Want to help develop x-terminal? Here's how to quickly get setup.

First use the apm command to clone the x-terminal repo.

apm develop x-terminal

This should clone the x-terminal package into the $HOME/github/x-terminal directory. Go into this directory and install its dependencies.

cd $HOME/github/x-terminal
npm install

Rebuild any native binaries that were installed (such as the binaries from the node-pty package) so that they can be used inside Atom.

apm rebuild

Finally, open this directory in Atom's dev mode and hack away.

atom --dev

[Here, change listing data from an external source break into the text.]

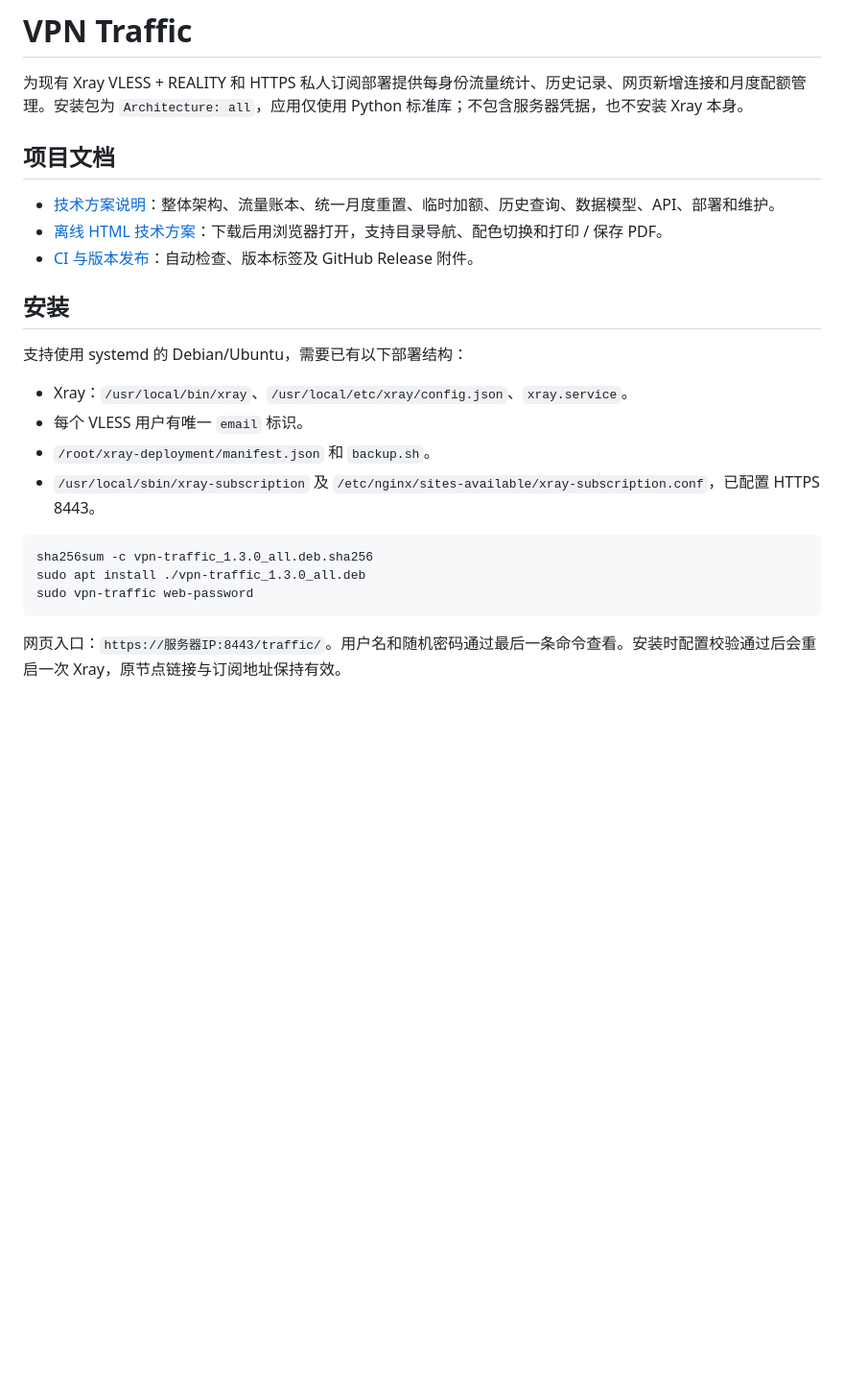
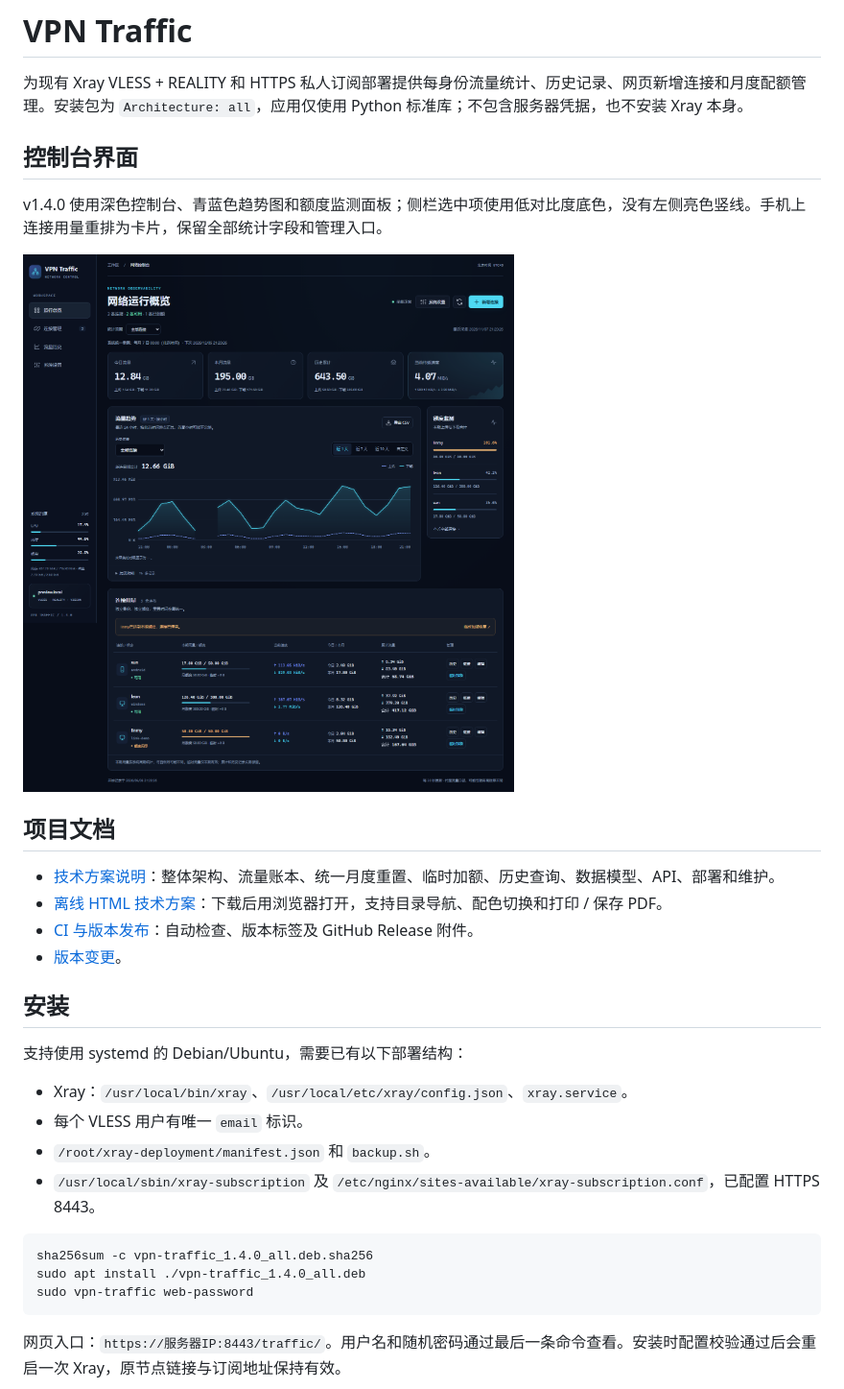
Before and after one commit to whoarei/traffic-monitor, a Markdown page: README.md, the part around one of its changes. Shown at 96% size. Rendered like a GitHub page; pictures changed too: docs/images/dashboard.png (added); blank space fills up the shorter version.

Commit message:
feat: release dark network control dashboard as 1.4.0

````diff
--- a/README.md
+++ b/README.md
@@ -1,12 +1,19 @@
 # VPN Traffic
 
 为现有 Xray VLESS + REALITY 和 HTTPS 私人订阅部署提供每身份流量统计、历史记录、网页新增连接和月度配额管理。安装包为 `Architecture: all`，应用仅使用 Python 标准库；不包含服务器凭据，也不安装 Xray 本身。
+
+## 控制台界面
+
+v1.4.0 使用深色控制台、青蓝色趋势图和额度监测面板；侧栏选中项使用低对比度底色，没有左侧亮色竖线。手机上连接用量重排为卡片，保留全部统计字段和管理入口。
+
+![VPN Traffic 深色控制台，图中为隔离演示数据](docs/images/dashboard.png)
 
 ## 项目文档
 
 - [技术方案说明](docs/technical-design.md)：整体架构、流量账本、统一月度重置、临时加额、历史查询、数据模型、API、部署和维护。
 - [离线 HTML 技术方案](docs/technical-design.html)：下载后用浏览器打开，支持目录导航、配色切换和打印 / 保存 PDF。
 - [CI 与版本发布](docs/releasing.md)：自动检查、版本标签及 GitHub Release 附件。
+- [版本变更](CHANGELOG.md)。
 
 ## 安装
 
@@ -18,8 +25,8 @@
 - `/usr/local/sbin/xray-subscription` 及 `/etc/nginx/sites-available/xray-subscription.conf`，已配置 HTTPS 8443。
 
 ```sh
-sha256sum -c vpn-traffic_1.3.0_all.deb.sha256
-sudo apt install ./vpn-traffic_1.3.0_all.deb
+sha256sum -c vpn-traffic_1.4.0_all.deb.sha256
+sudo apt install ./vpn-traffic_1.4.0_all.deb
 sudo vpn-traffic web-password
 ```
 
````
Also changed, not shown: other parts of README.md (+15 -5 lines), CHANGELOG.md (added, +17 -0 lines), docs/releasing.md (+1 -1 lines), docs/technical-design.md (+17 -6 lines), 10 other files.
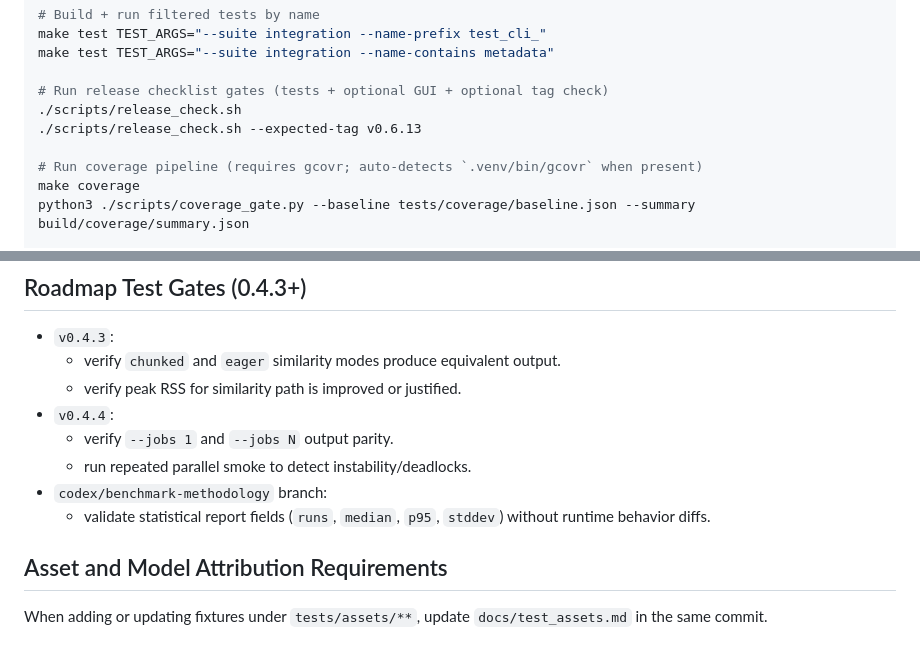
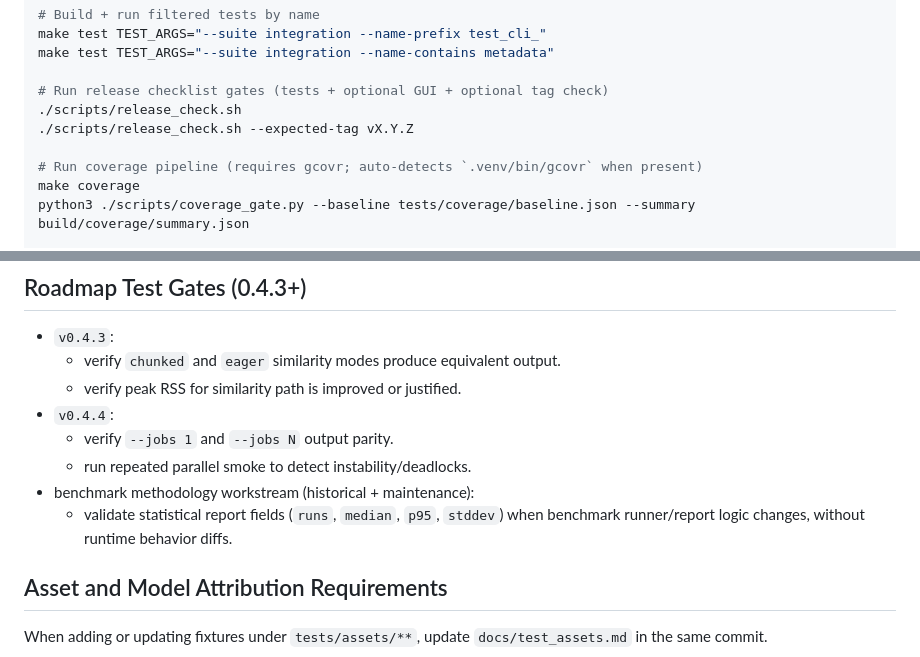
Before and after one commit to luiserh1/CGalleryOrganizer, a Markdown page: docs/tests.md, 2 parts joined by grey strips. Drawn GitHub-style.

```diff
--- a/docs/tests.md
+++ b/docs/tests.md
@@ -19,7 +19,7 @@ make test TEST_ARGS="--suite integration --name-contains metadata"
 
 # Run release checklist gates (tests + optional GUI + optional tag check)
 ./scripts/release_check.sh
-./scripts/release_check.sh --expected-tag v0.6.13
+./scripts/release_check.sh --expected-tag vX.Y.Z
 
 # Run coverage pipeline (requires gcovr; auto-detects `.venv/bin/gcovr` when present)
 make coverage
@@ -408,8 +408,8 @@ Expected:
 - `v0.4.4`:
   - verify `--jobs 1` and `--jobs N` output parity.
   - run repeated parallel smoke to detect instability/deadlocks.
-- `codex/benchmark-methodology` branch:
-  - validate statistical report fields (`runs`, `median`, `p95`, `stddev`) without runtime behavior diffs.
+- benchmark methodology workstream (historical + maintenance):
+  - validate statistical report fields (`runs`, `median`, `p95`, `stddev`) when benchmark runner/report logic changes, without runtime behavior diffs.
 
 ## Asset and Model Attribution Requirements
 
```
Also changed, not shown: docs/scope.md (+2 -1 lines), docs/user/cli.md (+3 -0 lines).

There's a test suite available for automated testing of the x-terminal package. Simply go to View > Developer > Run Package Specs in Atom's main menu or use the hotkey. You can run the full test suite (which includes running lint tools) via command-line by running npm run test inside the x-terminal directory.

Various lint tools are being used to keep the code "beautified". To run only the lint tools, simply run npm run lint.

Pull Requests

Whenever you're ready to submit a pull request, be sure to submit it against a fork of the main x-terminal repo master branch that you'll own. Fork the repo using Github and make note of the new git URL. Set this new git URL as the URL for the origin remote in your already cloned git repo is follows.

git remote set-url origin ${NEW_GIT_URL}

Ensure your new changes passes the test suite by running npm run test. Afterwards, push your changes to your repo and then use Github to submit a new pull request.


The terminals that users interact with in this package is made possible with major help from the xterm.js library. As such, often times it's necessary to make changes to xterm.js in order to fix some bug or implement new features.

If you want to work on xterm.js for the benefit of a bug fix or feature to be supported in x-terminal, here's how you can quickly get setup.

First make a fork of xterm.js. Next, clone your newly created fork as follows.

git clone ${YOUR_XTERMJS_FORK} ${HOME}/github/xterm.js

Go into your newly cloned repo for xterm.js.

cd ${HOME}/github/xterm.js

Install all needed dependencies.

npm install

Build xterm.js.

npm run build

Ensure the test suite passes.

npm run test
npm run lint

Add a global link for xterm.js to your system.

npm link

Inside your x-terminal directory, link against the global xterm link.

cd ${HOME}/github/x-terminal
npm link xterm

Finally, perform a rebuild with the apm program inside the x-terminal directory.

apm rebuild

You're all set for developing xterm.js. Hack away in your xterm.js directory, run npm run build, then reload your Atom window to see the changes to your terminals.

Credits and Legal

See the NOTICE and LICENSE files for copyright and license info about this package respectively.

See the THIRD-PARTY file for info about the dependencies used in the x-terminal package.


Need to submit a bug report? Have a new feature you want to see implemented in x-terminal? Please feel free to report them through the issues page. For bug reports, please also provide images or demos showing your issues if you can.